Gareden

Even if you do everything right when building a healthy garden, pests inevitably show up. But managing your garden with a thoughtful, proactive approach helps prevent pests from doing serious damage. Integrated Pest Management (IPM) combines different types of controls — from hands-on pest removal to traditional synthetic pesticides — in a sensible, long-term plan. Designing your own program around proven IPM principles can help protect your garden and keep it healthy.

Balancing Pest Controls in Your Garden

Four main categories of pest controls form IPM's foundation: cultural, biological, mechanical/physical and pesticide controls. The four work hand in hand to provide targeted, effective, long-term pest management, and each category plays a special role.

Cultural Controls

Cultural pest controls start with the decisions you make when choosing and caring for plants.
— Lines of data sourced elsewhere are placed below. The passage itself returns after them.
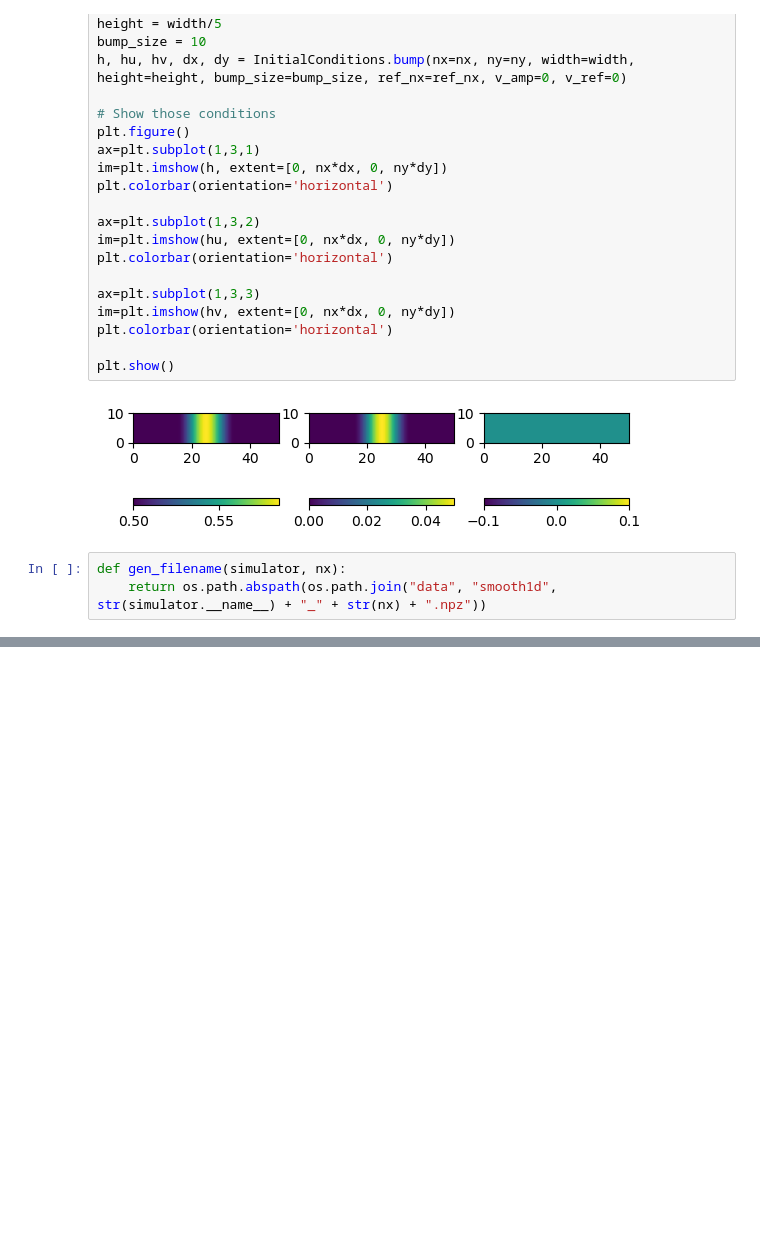
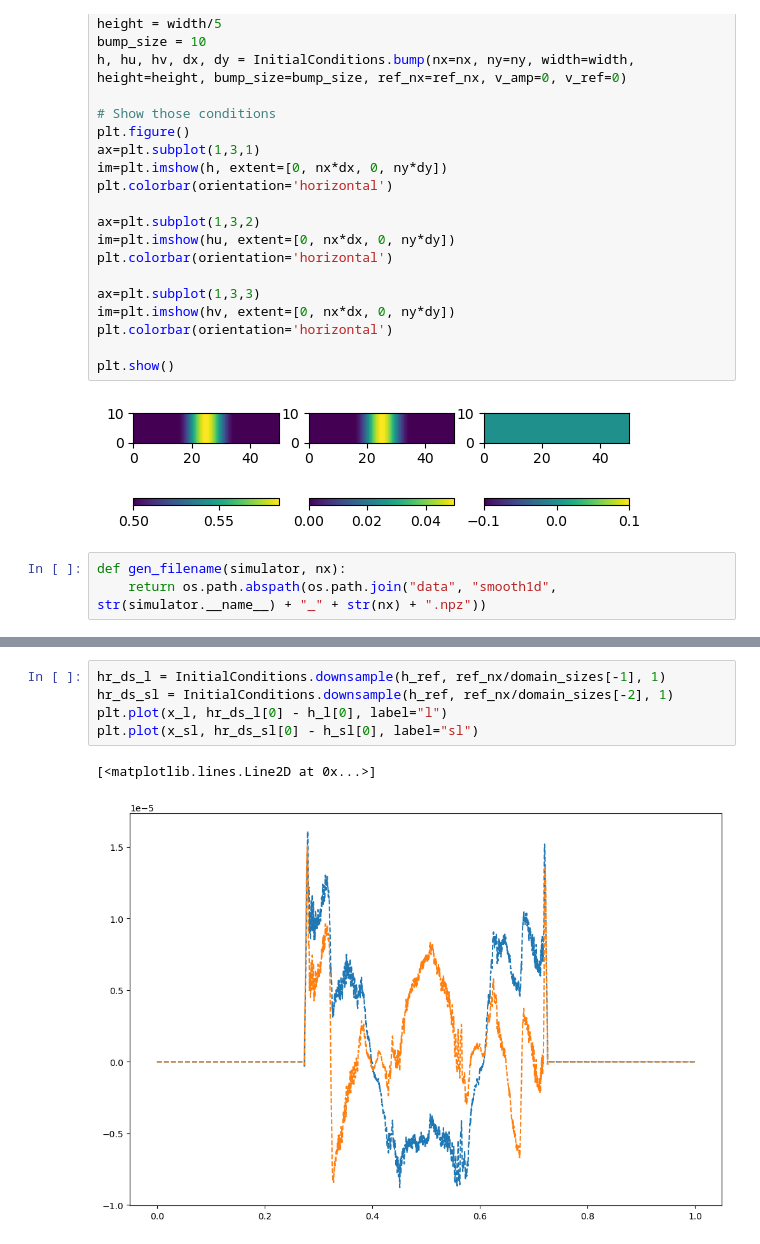
Before and after one commit to aadi-bh/FiniteVolumeGPU, a Jupyter notebook: TimeToSolutionSmooth1D.ipynb, the cells around one changed output, grey strips where cells are left out. Drawn from its saved outputs; the diff is of its cells as text; blank space fills up the shorter version.

```diff
--- a/TimeToSolutionSmooth1D.ipynb
+++ b/TimeToSolutionSmooth1D.ipynb
@@ -372,0 +468,8 @@ miscPlotting.save_figure(fig, "time_to_solution")
+# %%
+hr_ds_l = InitialConditions.downsample(h_ref, ref_nx/domain_sizes[-1], 1)
+hr_ds_sl = InitialConditions.downsample(h_ref, ref_nx/domain_sizes[-2], 1)
+plt.plot(x_l, hr_ds_l[0] - h_l[0], label="l")
+plt.plot(x_sl, hr_ds_sl[0] - h_sl[0], label="sl")
+# %% [output]
+[<matplotlib.lines.Line2D at 0x...>]
+[figure, added]
```
Also changed, not shown: parts of 38 cells of this notebook.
Prevention is your first line of defense; healthy, nurtured plants resist pests and diseases better than weak, unhealthy plants. Cultural controls in good IPM programs include these simple recommendations:

Choose plants suited to your area and its challenges. Arid, drought-prone regions, for example, call for water-wise plants with low moisture needs.

Select disease- and pest-resistant plant varieties. Plants proven to withstand your region's most common pests hold up better under attack.

Plant at appropriate times. In many regions, fall is prime planting time. Fall and winter planting allow roots to establish before summer heat arrives. This is especially important in southern or western regions. In far northern climates, spring planting is often best for plants with less cold hardiness.

Choose proper sites. Plants have more problems and fail to thrive in inappropriate conditions. For example, sun-loving plants are more vulnerable to pests and other problems when planted in shady areas, and vice versa.

Maintain lawn and garden tools. Sharp mower blades and proper mowing heights lead to healthier lawns. Sharp, sterile pruners help prevent the spread of disease.

Avoid overhead watering. Some leaf diseases, such as common garden fungal diseases or black spot on roses, spread with the help of water. Water the soil at the base of plants, instead of watering leaves.

Water in early morning. If leaves do get wet, they'll dry thoroughly before evening.

Test your soil pH. A simple soil test reveals adjustments that can help your soil's structure and nutrients, so you can feed plants right. Knowing what your plants need — and providing all they require — gives you the upper hand over pests. Simple, common-sense cultural controls are integral to good IPM.

Biological Controls

All pests, from weeds and insects to diseases, have natural enemies. A balanced pest management program conserves, supports and encourages those foes. Biological IPM controls include:

Predator insects: Parasitic wasps lay their eggs on and in their living targets. Eggs hatch, and then feed inside the pest. A mummified aphid with a round hole in its back is evidence that parasitic wasps have been at work.

Parasitic insects: Plants proven to withstand your region's most common pests hold up better under attack.

• Biological pathogens: Bacillus thuringiensis, also known as Bt, is a soil-borne bacterium that fights mosquitoes and insects in the larval, caterpillar stage. This and other pathogens are effective biological pesticides for very specific pests.